After following these guides, Creating a Background Worker with Exec and Faktory and Sending Emails, I wanted the mailer to be more reusable and remove duplication. To do this, we started with setting up an ApplicationMailer in lib/mailers/applicationMailer.ts.

export default class ApplicationMailer {
  to: string

  constructor(to) {
    this.to = to
  }

  sendEmail = async (template, emailArgs) => {
    const html = await generateHTML(template, emailArgs)
    const text = await generateTextFromHTML(html)

    const emailOptions = {
      to: this.to,
      subject: emailArgs.subject,
      text,
      html,
    }
  }
}

const generateHTML = async (template, emailArgs) => {
  ...
}

const generateTextFromHTML = async (html) => {
  ...
}

Then, we created a UserMailer in lib/mailers/user.ts that extends ApplicationMailer for sending any emails related to users

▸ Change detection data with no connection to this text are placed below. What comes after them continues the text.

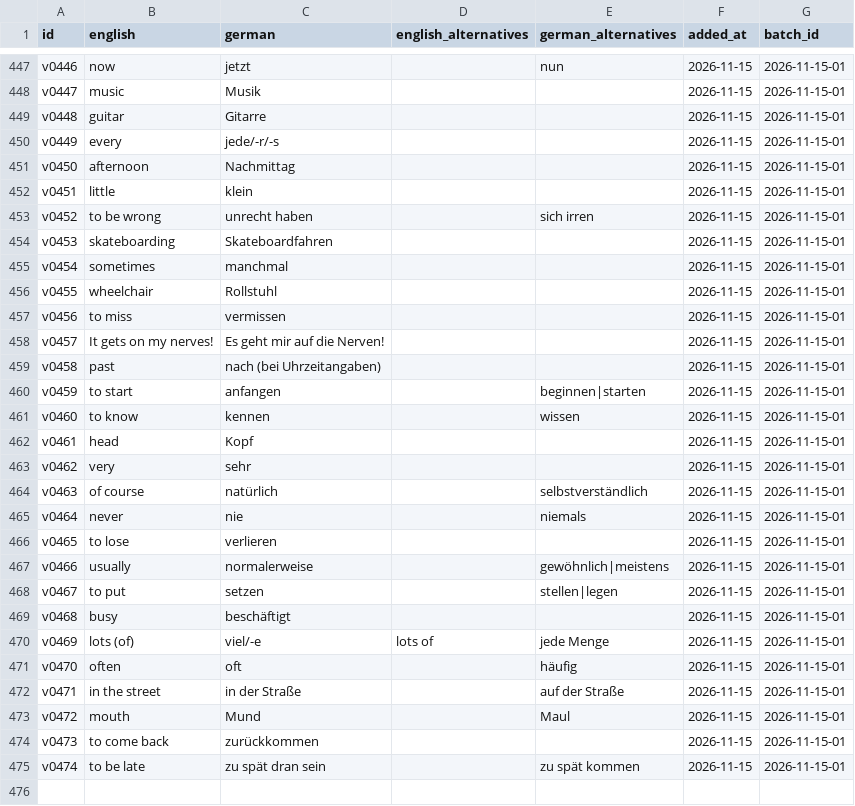
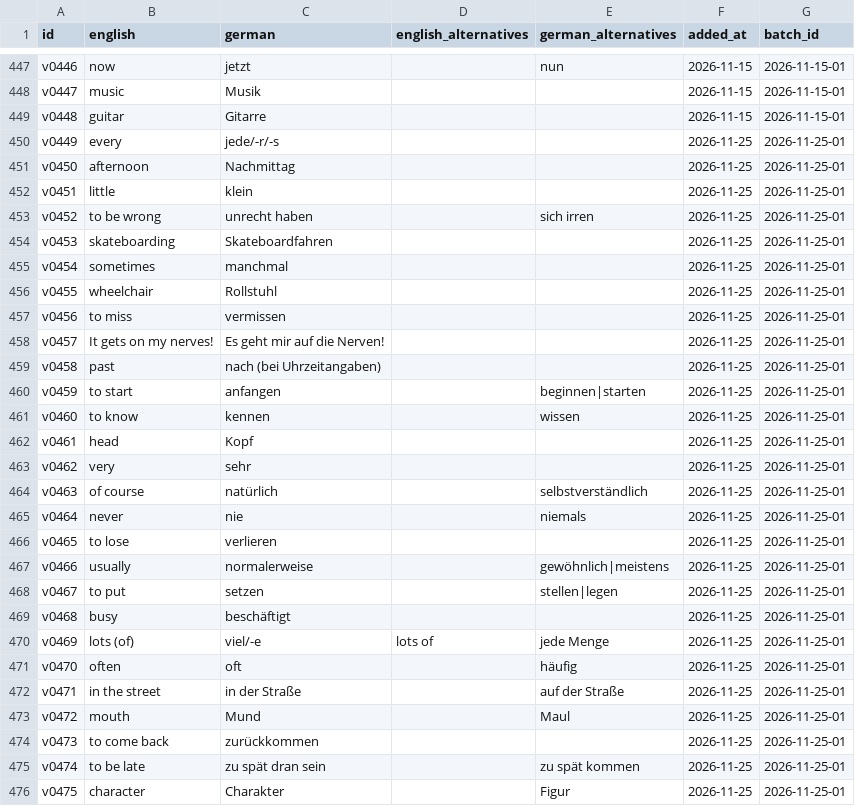
Before and after one commit to eitsch723723/Vokabeltrainer-Englisch, a CSV file: data/vocabulary.csv, drawn as a sheet; only a part is shown, gaps mark what is left out; the diff covers the shown part only.

Commit message:
Move Unit 2 page 189 into Nov 25 batch and add page 190 vocabulary

```diff
--- a/data/vocabulary.csv
+++ b/data/vocabulary.csv
@@ -449,27 +449,28 @@ v0447,music,Musik,,,2026-11-15,2026-11-15-01
 v0448,guitar,Gitarre,,,2026-11-15,2026-11-15-01
-v0449,every,jede/-r/-s,,,2026-11-15,2026-11-15-01
-v0450,afternoon,Nachmittag,,,2026-11-15,2026-11-15-01
-v0451,little,klein,,,2026-11-15,2026-11-15-01
-v0452,to be wrong,unrecht haben,,sich irren,2026-11-15,2026-11-15-01
-v0453,skateboarding,Skateboardfahren,,,2026-11-15,2026-11-15-01
-v0454,sometimes,manchmal,,,2026-11-15,2026-11-15-01
-v0455,wheelchair,Rollstuhl,,,2026-11-15,2026-11-15-01
-v0456,to miss,vermissen,,,2026-11-15,2026-11-15-01
-v0457,It gets on my nerves!,Es geht mir auf die Nerven!,,,2026-11-15,2026-11-15-01
-v0458,past,nach (bei Uhrzeitangaben),,,2026-11-15,2026-11-15-01
-v0459,to start,anfangen,,beginnen|starten,2026-11-15,2026-11-15-01
-v0460,to know,kennen,,wissen,2026-11-15,2026-11-15-01
-v0461,head,Kopf,,,2026-11-15,2026-11-15-01
-v0462,very,sehr,,,2026-11-15,2026-11-15-01
-v0463,of course,natürlich,,selbstverständlich,2026-11-15,2026-11-15-01
-v0464,never,nie,,niemals,2026-11-15,2026-11-15-01
-v0465,to lose,verlieren,,,2026-11-15,2026-11-15-01
-v0466,usually,normalerweise,,gewöhnlich|meistens,2026-11-15,2026-11-15-01
-v0467,to put,setzen,,stellen|legen,2026-11-15,2026-11-15-01
-v0468,busy,beschäftigt,,,2026-11-15,2026-11-15-01
-v0469,lots (of),viel/-e,lots of,jede Menge,2026-11-15,2026-11-15-01
-v0470,often,oft,,häufig,2026-11-15,2026-11-15-01
-v0471,in the street,in der Straße,,auf der Straße,2026-11-15,2026-11-15-01
-v0472,mouth,Mund,,Maul,2026-11-15,2026-11-15-01
-v0473,to come back,zurückkommen,,,2026-11-15,2026-11-15-01
-v0474,to be late,zu spät dran sein,,zu spät kommen,2026-11-15,2026-11-15-01
+v0449,every,jede/-r/-s,,,2026-11-25,2026-11-25-01
+v0450,afternoon,Nachmittag,,,2026-11-25,2026-11-25-01
+v0451,little,klein,,,2026-11-25,2026-11-25-01
+v0452,to be wrong,unrecht haben,,sich irren,2026-11-25,2026-11-25-01
+v0453,skateboarding,Skateboardfahren,,,2026-11-25,2026-11-25-01
+v0454,sometimes,manchmal,,,2026-11-25,2026-11-25-01
+v0455,wheelchair,Rollstuhl,,,2026-11-25,2026-11-25-01
+v0456,to miss,vermissen,,,2026-11-25,2026-11-25-01
+v0457,It gets on my nerves!,Es geht mir auf die Nerven!,,,2026-11-25,2026-11-25-01
+v0458,past,nach (bei Uhrzeitangaben),,,2026-11-25,2026-11-25-01
+v0459,to start,anfangen,,beginnen|starten,2026-11-25,2026-11-25-01
+v0460,to know,kennen,,wissen,2026-11-25,2026-11-25-01
+v0461,head,Kopf,,,2026-11-25,2026-11-25-01
+v0462,very,sehr,,,2026-11-25,2026-11-25-01
+v0463,of course,natürlich,,selbstverständlich,2026-11-25,2026-11-25-01
+v0464,never,nie,,niemals,2026-11-25,2026-11-25-01
+v0465,to lose,verlieren,,,2026-11-25,2026-11-25-01
+v0466,usually,normalerweise,,gewöhnlich|meistens,2026-11-25,2026-11-25-01
+v0467,to put,setzen,,stellen|legen,2026-11-25,2026-11-25-01
+v0468,busy,beschäftigt,,,2026-11-25,2026-11-25-01
+v0469,lots (of),viel/-e,lots of,jede Menge,2026-11-25,2026-11-25-01
+v0470,often,oft,,häufig,2026-11-25,2026-11-25-01
+v0471,in the street,in der Straße,,auf der Straße,2026-11-25,2026-11-25-01
+v0472,mouth,Mund,,Maul,2026-11-25,2026-11-25-01
+v0473,to come back,zurückkommen,,,2026-11-25,2026-11-25-01
+v0474,to be late,zu spät dran sein,,zu spät kommen,2026-11-25,2026-11-25-01
+v0475,character,Charakter,,Figur,2026-11-25,2026-11-25-01
```
Also changed, not shown: 25 added rows and 10 edited cells elsewhere in this file.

export default class UserMailer extends ApplicationMailer {
  confirmationEmail = async ({
    firstName,
    confirmationToken,
  }: ConfirmationEmailOptions) => {
    const confirmationURL = `${process.env.MAILER_URL}/confirm/${confirmationToken}`
    const emailArgs = {
      subject: 'Please confirm your email',
      firstName: firstName,
      confirmationURL: confirmationURL,
    }

    this.sendEmail(ConfirmationTemplate, emailArgs)
  }
}

confirmationEmail is just one of the functions we have in UserMailer, we can add as many as we want with minimal effort now. The UserMailer is only responsible for building arguments needed for the email we want to send, and sendEmail takes care of the rest.

Now when we want to send an email from a service or function, we can do something like:

const mailer = new UserMailer(user.email)
const emailArgs = { firstName: 'firstName', confirmationToken: 'confirmationToken' }

await mailer.confirmationEmail({ ...emailArgs })

rather than defining a function to build emails in a service.

Next step was to include Faktory, which after following the guide above required some extra code in ApplicationMailer.sendEmail.

export default class ApplicationMailer {
  ...

 const emailOptions = {
   ...
 }

 const client = await faktory.connect()
 await client.job('sendEmailTask', { ...emailOptions }).push()
 await client.close()
}

And adding the sendEmailTask in lib/tasks/mailer.ts which follows the same method in the Sending Email tutorial above.

Now we have a reusable mailer that is easy to add new emails to, and a bit closer to ActionMailer style which I’m used to.

I hope this helps anyone looking to send emails / organise email structure in Redwood.js, this is my first post in the community so any feedback (good or bad) would be great.

Note: We’ve also been using Maizzle to generate email templates which has been great. We put email templates in lib/mailers/[resource]/templates and then import them in the mailer we need. Here’s an example for reference.

type ConfirmationTemplateOptions = {
  firstName: string
  confirmationURL: string
}

export const ConfirmationTemplate = ({
  firstName,
  confirmationURL,
}: ConfirmationTemplateOptions) => {
  return `
    [template html here]
    ...
   `
}
4 Likes

What a great first post!

How to email is a common question and having the mails sent via a job/q is totally the way to go – to ensure delivery via retries etc.

I hadn’t heard of https://maizzle.com … would you consider a follow up on how to write templates using it … and maybe even adding a How To to the docs as an update/alternative approach to Sending Emails | RedwoodJS Docs?

1 Like

Also, @crabbits have you seen Ryan Chenkie’s post about How to Use Queues with RedwoodJS | Ryan Chenkie

FYI Mora about Maizzle here https://maizzle.com … you can use TailwindCss and even has templates ready for you Netlify Identity mails. Nice.

1 Like

Thanks for the link @dthyresson could only add two for my first post.

Blockquote
would you consider a follow up on how to write templates using it … and maybe even adding a How To to the docs as an update/alternative approach to Sending Emails | RedwoodJS Docs?

Yep definitely, I’ll write a follow up this weekend

Blockquote
Also, @crabbits have you seen Ryan Chenkie’s post about How to Use Queues with RedwoodJS | Ryan Chenkie

@dthyresson I haven’t but I will 100% take a look thanks!

Hey @crabbits this is a great post, thanks! I’m solving a similar problem right now, so it greatly informed my solution.

I have a question though, what’s the benefit of using Faktory for sending emails with nodemailer?

I can understand using it for a long running process, but sending an email should be pretty quick right? I might be missing something.